In one episode, the woman in question loved to bake herself chocolate chip cookies. Well, imagine her shock and horror when she came into her kitchen one evening and the nutritional consultant had enough ingredients there to bake 3 whole months’ worth of cookies! A GIGANTIC, INDUSTRIAL-SIZED BOWL! 10kg of flour! About the same amount of sugar! Entire bricks (yes, plural) of butter! Dozens of eggs! A 4L pail overflowing with chocolate chips! And then the nutritionist counted up all the calories… and made a point of telling the woman exactly where all those calories were ending up…

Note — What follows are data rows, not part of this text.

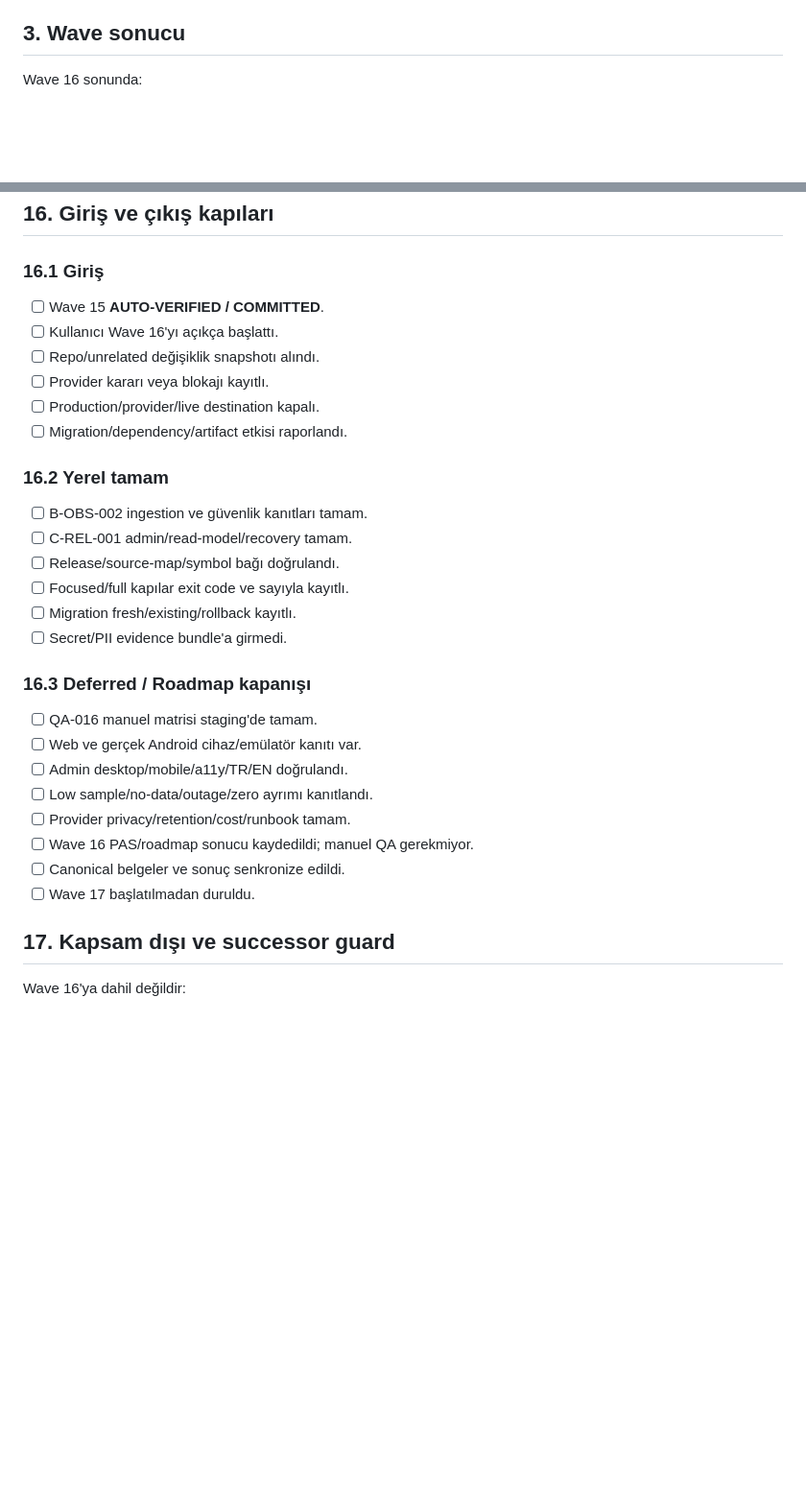
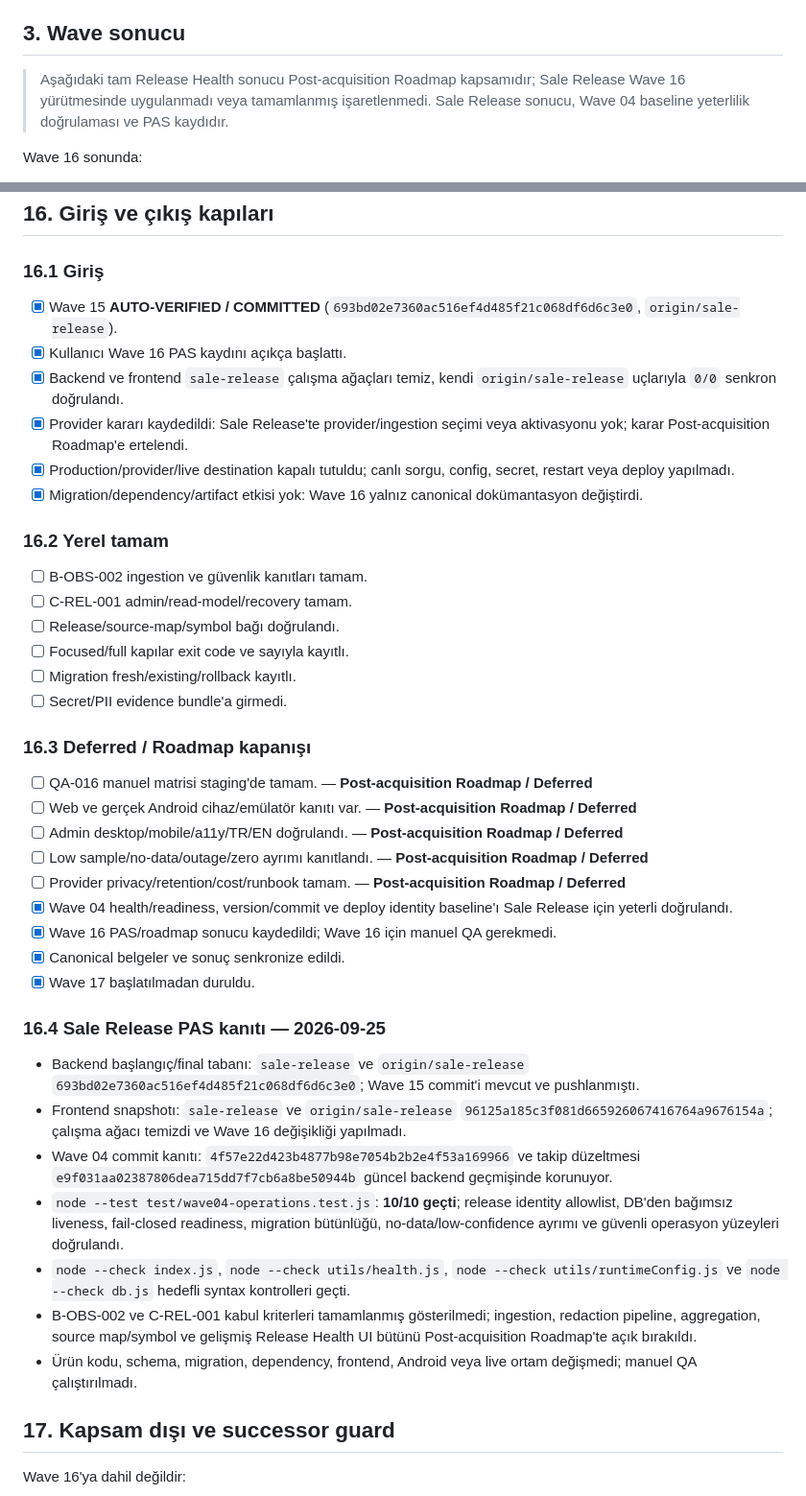
Before and after one commit to eekr1/chatapp-backend, a Markdown page: Plans/waves/TALKX_WAVE_16.md, 2 parts joined by grey strips. Shown at 96% size. GitHub-like rendering; blank space fills up the shorter version.

Commit message:
Wave 16: record release health roadmap PAS

```diff
--- a/Plans/waves/TALKX_WAVE_16.md
+++ b/Plans/waves/TALKX_WAVE_16.md
@@ -57,6 +57,8 @@ Bu dosyanın hazırlanması aktivasyon, dependency/provider satın alma, telemet
 - Dashboard kısa karar kartıdır; araştırma Release Health detayındadır.
 
 ## 3. Wave sonucu
+
+> Aşağıdaki tam Release Health sonucu Post-acquisition Roadmap kapsamıdır; Sale Release Wave 16 yürütmesinde uygulanmadı veya tamamlanmış işaretlenmedi. Sale Release sonucu, Wave 04 baseline yeterlilik doğrulaması ve PAS kaydıdır.
 
 Wave 16 sonunda:
 
@@ -539,12 +541,12 @@ Plan hazırlandığı için kriter işaretlenmez. Yalnız uygulama, otomatik kan
 
 ### 16.1 Giriş
 
-- [ ] Wave 15 **AUTO-VERIFIED / COMMITTED**.
-- [ ] Kullanıcı Wave 16'yı açıkça başlattı.
-- [ ] Repo/unrelated değişiklik snapshotı alındı.
-- [ ] Provider kararı veya blokajı kayıtlı.
-- [ ] Production/provider/live destination kapalı.
-- [ ] Migration/dependency/artifact etkisi raporlandı.
+- [x] Wave 15 **AUTO-VERIFIED / COMMITTED** (`693bd02e7360ac516ef4d485f21c068df6d6c3e0`, `origin/sale-release`).
+- [x] Kullanıcı Wave 16 PAS kaydını açıkça başlattı.
+- [x] Backend ve frontend `sale-release` çalışma ağaçları temiz, kendi `origin/sale-release` uçlarıyla `0/0` senkron doğrulandı.
+- [x] Provider kararı kaydedildi: Sale Release'te provider/ingestion seçimi veya aktivasyonu yok; karar Post-acquisition Roadmap'e ertelendi.
+- [x] Production/provider/live destination kapalı tutuldu; canlı sorgu, config, secret, restart veya deploy yapılmadı.
+- [x] Migration/dependency/artifact etkisi yok: Wave 16 yalnız canonical dokümantasyon değiştirdi.
 
 ### 16.2 Yerel tamam
 
@@ -557,14 +559,25 @@ Plan hazırlandığı için kriter işaretlenmez. Yalnız uygulama, otomatik kan
 
 ### 16.3 Deferred / Roadmap kapanışı
 
-- [ ] QA-016 manuel matrisi staging'de tamam.
-- [ ] Web ve gerçek Android cihaz/emülatör kanıtı var.
-- [ ] Admin desktop/mobile/a11y/TR/EN doğrulandı.
-- [ ] Low sample/no-data/outage/zero ayrımı kanıtlandı.
-- [ ] Provider privacy/retention/cost/runbook tamam.
-- [ ] Wave 16 PAS/roadmap sonucu kaydedildi; manuel QA gerekmiyor.
-- [ ] Canonical belgeler ve sonuç senkronize edildi.
-- [ ] Wave 17 başlatılmadan duruldu.
+- [ ] QA-016 manuel matrisi staging'de tamam. — **Post-acquisition Roadmap / Deferred**
+- [ ] Web ve gerçek Android cihaz/emülatör kanıtı var. — **Post-acquisition Roadmap / Deferred**
+- [ ] Admin desktop/mobile/a11y/TR/EN doğrulandı. — **Post-acquisition Roadmap / Deferred**
+- [ ] Low sample/no-data/outage/zero ayrımı kanıtlandı. — **Post-acquisition Roadmap / Deferred**
+- [ ] Provider privacy/retention/cost/runbook tamam. — **Post-acquisition Roadmap / Deferred**
+- [x] Wave 04 health/readiness, version/commit ve deploy identity baseline'ı Sale Release için yeterli doğrulandı.
+- [x] Wave 16 PAS/roadmap sonucu kaydedildi; Wave 16 için manuel QA gerekmedi.
+- [x] Canonical belgeler ve sonuç senkronize edildi.
+- [x] Wave 17 başlatılmadan duruldu.
+
+### 16.4 Sale Release PAS kanıtı — 2026-09-25
+
+- Backend başlangıç/final tabanı: `sale-release` ve `origin/sale-release` `693bd02e7360ac516ef4d485f21c068df6d6c3e0`; Wave 15 commit'i mevcut ve pushlanmıştı.
+- Frontend snapshotı: `sale-release` ve `origin/sale-release` `96125a185c3f081d665926067416764a9676154a`; çalışma ağacı temizdi ve Wave 16 değişikliği yapılmadı.
+- Wave 04 commit kanıtı: `4f57e22d423b4877b98e7054b2b2e4f53a169966` ve takip düzeltmesi `e9f031aa02387806dea715dd7f7cb6a8be50944b` güncel backend geçmişinde korunuyor.
+- `node --test test/wave04-operations.test.js`: **10/10 geçti**; release identity allowlist, DB'den bağımsız liveness, fail-closed readiness, migration bütünlüğü, no-data/low-confidence ayrımı ve güvenli operasyon yüzeyleri doğrulandı.
+- `node --check index.js`, `node --check utils/health.js`, `node --check utils/runtimeConfig.js` ve `node --check db.js` hedefli syntax kontrolleri geçti.
+- B-OBS-002 ve C-REL-001 kabul kriterleri tamamlanmış gösterilmedi; ingestion, redaction pipeline, aggregation, source map/symbol ve gelişmiş Release Health UI bütünü Post-acquisition Roadmap'te açık bırakıldı.
+- Ürün kodu, schema, migration, dependency, frontend, Android veya live ortam değişmedi; manuel QA çalıştırılmadı.
 
 ## 17. Kapsam dışı ve successor guard
 
```
Also changed, not shown: other parts of Plans/waves/TALKX_WAVE_16.md (+7 -7 lines), Plans/TALKX_MASTER_BACKLOG.md (+10 -10 lines), Plans/TALKX_WAVE_MAP.md (+16 -14 lines).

There was also one woman who liked to snack on wine and cheese. Her Hall of Shame consisted of VATS AND VATS of empty calories red wine! And a small (6L?) Rubbermaid tub of sliced cheese (which, the nutritionist pointed out, could total up to 29 EXTRA POUNDS OF ASS at the end of one year!) It was pretty gross. Not to mention mortifying for the poor woman.
Anyway, getting back to the riveting program, after the public display of ridicule in the Hall of Shame, the nutritionist goes through the woman’s kitchen cupboards and tosses out anything that is too processed or otherwise suspect. In many cases, this means that the woman is left with nothing more than a clove of garlic and perhaps, if she’s lucky, some Realemon at the end of the ordeal. (But at least she’d be nearly halfway to a somewhat decent hummus!) I imagine that the purging-of-the-cupboards portion of the show can also be mildly humiliating, if the ‘mildness’ I refer to is akin to the ‘mildness’ of a habanero pepper. Seriously– it would be like letting a stranger rifle through an underwear drawer! Or a secret diary! If thou values thy life, dear nutritional consultant, thou shalt not trespass into the kitchen cupboards of an unsuspecting woman! (Or at least into my kitchen cupboards– my food indulgence secrets are kept between me and Bernard Callebaut myself!)
Finally, FINALLY, after the spirit of the woman has been crushed and beaten down by the fierceness of the nutritionist, she is allowed to proceed with the ‘fun’ business of the weigh-in, measurements, and actual bootcamp portion of the show. Yikes. This show, at least for the women who star in it, is not for the faint of heart. Or for the weak of morale.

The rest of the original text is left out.